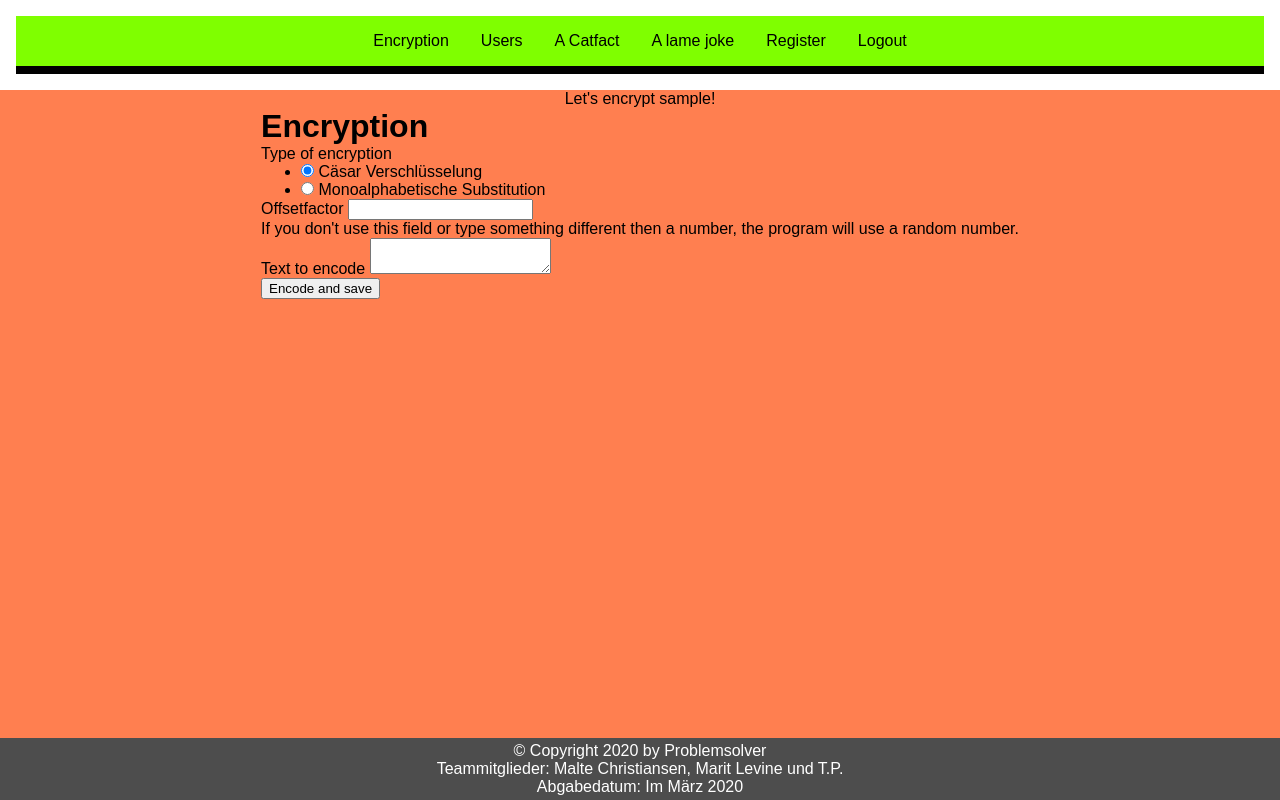
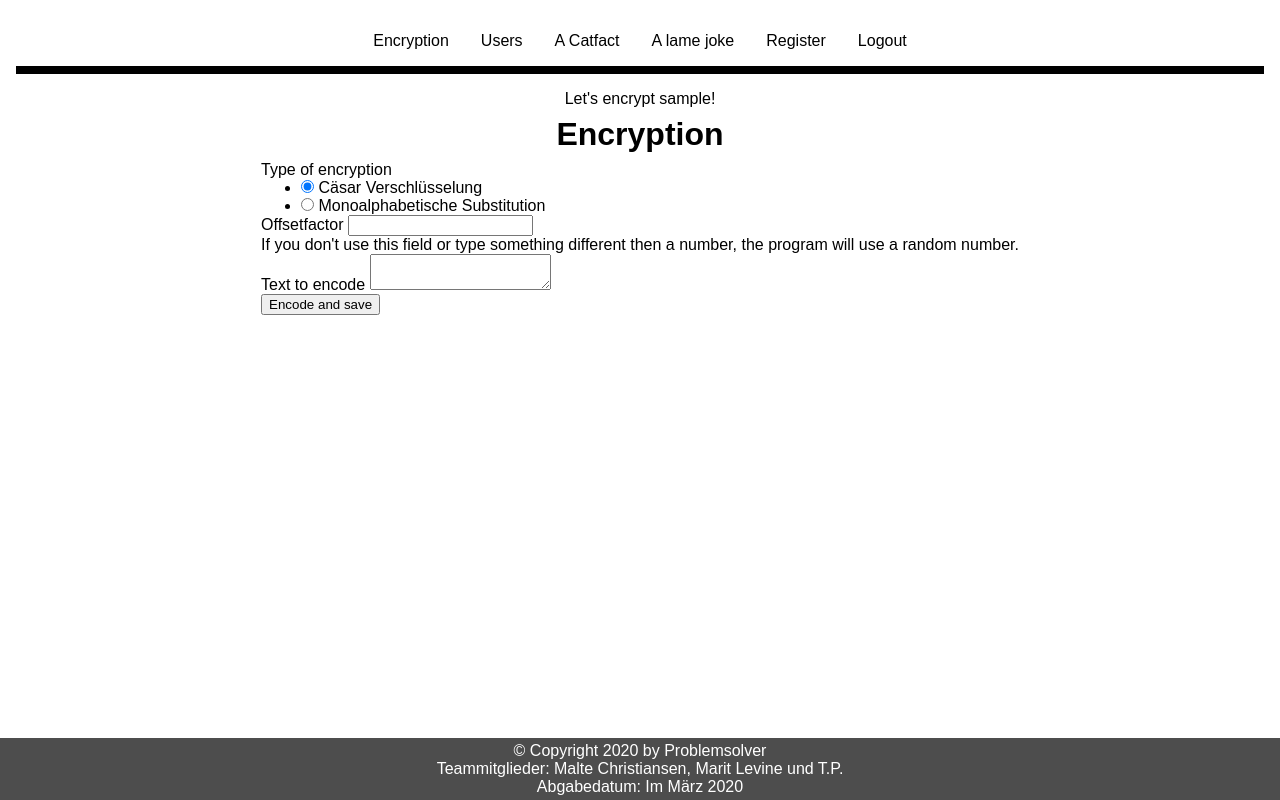
Before and after one commit to IAmMalteC/studyproject-vertiefung-programmieren-2019-20, a Flask app: page /encryption in a window 1280 px wide. Run offline with Flask 2, Linux system fonts and the light colour scheme; the visitor is signed in with stand-in values (Sample User, id 1); some libraries are stand-ins or nearby versions.

Commit message:
set headings to center and added margin

```diff
--- a/excercise/enryptionTool/static/style.css
+++ b/excercise/enryptionTool/static/style.css
@@ -19,8 +19,6 @@ header {
     margin: 1rem;
 
     border-bottom: 0.5rem solid #000;
-    /* TODO remove background colors */
-    background-color: chartreuse;
 }
 .nav-link {
     /* flex: 0 1 auto; */
@@ -33,7 +31,6 @@ header {
     color: #fff;
 }
 
-
 /* ____Content____ */
 .content {
     display: flex;
@@ -43,9 +40,15 @@ header {
     flex: 1 0 auto;
 
     min-height: auto;
-    /* TODO remove background colors */
-    background-color: coral;
 }
+
+h1, h2, h3, h4, h5, h6 {
+    text-align: center;
+    margin: 0.5rem;
+}
+
+/* ___Forms____ */
+
 
 /* _____Messages_____ */
 .alert {
```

> TRY IT
Count every line in the data that contains the word "flex", then give that count and nothing else.

> RESULT OF THIS TASK
3